It was determined through the course of our investigation that Walnut Grove had been deficient for years in hiring, training and supervising their guards. The facility has suffered from extreme overcrowding and understaffing. Numerous incidents of malfeasance have been uncovered, showing guards introducing contraband into the facility for inmates, as well as engaging in inappropriate relations with inmates, including sexual relations and gang-related activity. Reports indicated that within days of the riot in this case, prison officials had received information that gang members were preparing to riot, yet they did nothing to prevent it, despite this early warning. Internal reports obtained also indicated that one guard in particular had opened the cell doors in the unit wherein the riot took place, allowing the inmates to roam free and at will, before leaving the unit and failing to not only report it, but also to do anything whatsoever in an attempt to help any of the affected youths, such as our clients, who were in the process of being beaten and stabbed. Surveillance video attested to these facts, as well as countless other heinous ones that will not be repeated herein- needless to say, the evidence was damning, and with such clear liability the case eventually settled (amount undisclosed for privacy purposes).

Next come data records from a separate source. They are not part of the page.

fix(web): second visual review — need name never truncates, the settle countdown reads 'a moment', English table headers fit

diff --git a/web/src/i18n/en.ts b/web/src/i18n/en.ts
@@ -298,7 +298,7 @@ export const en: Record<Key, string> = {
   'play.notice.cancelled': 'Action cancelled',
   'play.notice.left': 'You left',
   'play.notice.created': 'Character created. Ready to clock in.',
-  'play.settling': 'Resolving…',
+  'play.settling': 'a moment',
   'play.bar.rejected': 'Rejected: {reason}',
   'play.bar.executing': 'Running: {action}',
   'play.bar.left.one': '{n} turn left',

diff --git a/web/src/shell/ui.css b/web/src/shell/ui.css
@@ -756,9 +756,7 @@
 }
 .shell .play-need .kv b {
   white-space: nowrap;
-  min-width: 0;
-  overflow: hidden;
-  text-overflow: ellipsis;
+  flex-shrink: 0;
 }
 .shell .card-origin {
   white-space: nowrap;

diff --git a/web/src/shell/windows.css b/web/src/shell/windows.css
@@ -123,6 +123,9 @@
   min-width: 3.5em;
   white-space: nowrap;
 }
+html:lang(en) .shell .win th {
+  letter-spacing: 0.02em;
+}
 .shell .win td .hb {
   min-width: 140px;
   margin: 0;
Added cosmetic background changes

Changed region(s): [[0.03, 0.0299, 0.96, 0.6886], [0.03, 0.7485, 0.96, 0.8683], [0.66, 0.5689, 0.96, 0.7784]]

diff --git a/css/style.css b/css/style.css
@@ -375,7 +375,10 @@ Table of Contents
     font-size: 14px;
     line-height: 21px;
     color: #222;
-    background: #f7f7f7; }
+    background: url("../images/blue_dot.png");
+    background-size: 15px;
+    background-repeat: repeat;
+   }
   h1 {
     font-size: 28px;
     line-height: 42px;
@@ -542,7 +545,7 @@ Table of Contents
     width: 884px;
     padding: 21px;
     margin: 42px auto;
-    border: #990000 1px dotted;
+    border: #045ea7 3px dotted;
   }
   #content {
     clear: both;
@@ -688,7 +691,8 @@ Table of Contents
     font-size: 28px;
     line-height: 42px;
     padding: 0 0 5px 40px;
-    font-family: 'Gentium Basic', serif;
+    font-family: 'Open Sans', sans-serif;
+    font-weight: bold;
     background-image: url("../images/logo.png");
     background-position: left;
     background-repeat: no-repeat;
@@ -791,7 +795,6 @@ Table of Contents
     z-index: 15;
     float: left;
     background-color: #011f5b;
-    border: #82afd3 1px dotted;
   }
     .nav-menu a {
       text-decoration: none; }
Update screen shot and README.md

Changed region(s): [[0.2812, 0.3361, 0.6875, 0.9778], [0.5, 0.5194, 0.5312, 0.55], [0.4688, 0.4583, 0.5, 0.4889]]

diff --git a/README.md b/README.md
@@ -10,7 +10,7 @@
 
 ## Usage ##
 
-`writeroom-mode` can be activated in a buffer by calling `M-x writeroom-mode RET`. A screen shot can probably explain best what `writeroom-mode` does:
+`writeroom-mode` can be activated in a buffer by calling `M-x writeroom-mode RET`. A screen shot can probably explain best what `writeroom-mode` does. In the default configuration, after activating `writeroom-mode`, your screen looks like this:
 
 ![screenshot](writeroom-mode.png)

As a result of this case, the Southern Poverty Law Center and the ACLU National Prison Project filed a class action lawsuit against Walnut Grove seeking injunctive relief on the basis of unconstitutional conditions of confinement that existed at the time. That lawsuit resulted in a consent decree requiring significant improvements in the conditions at Walnut Grove. Further the United States Department of Justice released a report after their own very lengthy investigation of the facility, wherein it concluded that the conditions of confinement there did not meet minimum constitutional requirements. Interestingly, this report noted how the staff at Walnut Grove was not only involved in gang activity with the inmates there, but the supervisors were aware of it. This was our first case against GEO Group, Inc.; it undoubtedly will not be our last, as we have since settled another case against them and have another currently in litigation. As stated in the other representative case referenced on our website, while many might believe that the concept of hiring outside corporations to manage the daily operations of the State’s prisons is a desirable and cost-efficient one, what most do not understand is the reality of the outcome- rampant failure to adhere to policy and procedure, creating unconstitutional conditions of confinement, fostering inhumane care and treatment inconsistent with ACA standards, all of which is done in the interest of cutting corners for “cost efficiency”- and resulting in numerous legal hurdles GEO has been forced to defend against, which have been filed in every state in which it operates across the country. It is important to note that the Mississippi Department of Corrections terminated its contract with GEO in April, 2012, for what we understand to be numerous prior and subsequent failures on their part to properly maintain its facilities and prevent similar acts from occurring, in a number of the facilities it was contracted to operate throughout the State of Mississippi. MDOC has since retained yet another private prison operator to take its place.